+++ Raw data
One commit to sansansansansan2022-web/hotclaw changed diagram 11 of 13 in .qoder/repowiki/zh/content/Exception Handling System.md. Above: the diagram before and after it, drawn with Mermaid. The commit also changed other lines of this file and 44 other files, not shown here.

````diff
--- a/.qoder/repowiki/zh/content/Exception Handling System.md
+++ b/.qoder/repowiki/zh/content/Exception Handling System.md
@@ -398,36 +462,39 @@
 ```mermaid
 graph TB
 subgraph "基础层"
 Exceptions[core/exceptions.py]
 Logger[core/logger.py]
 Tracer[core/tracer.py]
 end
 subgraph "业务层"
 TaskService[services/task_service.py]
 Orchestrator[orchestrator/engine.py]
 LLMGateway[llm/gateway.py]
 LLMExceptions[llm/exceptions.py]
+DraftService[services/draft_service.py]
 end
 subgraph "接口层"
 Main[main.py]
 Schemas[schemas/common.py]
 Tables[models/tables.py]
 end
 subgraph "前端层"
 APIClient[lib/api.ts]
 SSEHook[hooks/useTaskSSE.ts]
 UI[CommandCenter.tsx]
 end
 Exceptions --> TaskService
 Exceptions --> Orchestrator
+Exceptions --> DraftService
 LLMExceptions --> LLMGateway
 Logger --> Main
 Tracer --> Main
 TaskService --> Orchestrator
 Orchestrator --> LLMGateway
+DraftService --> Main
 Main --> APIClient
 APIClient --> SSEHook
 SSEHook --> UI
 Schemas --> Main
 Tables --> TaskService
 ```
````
++++++
* [Work required] From the listing above, return every line that carries the string "Main".

* [Response area]
 Main[main.py]
 Logger --> Main
 Tracer --> Main
+DraftService --> Main
 Main --> APIClient
 Schemas --> Main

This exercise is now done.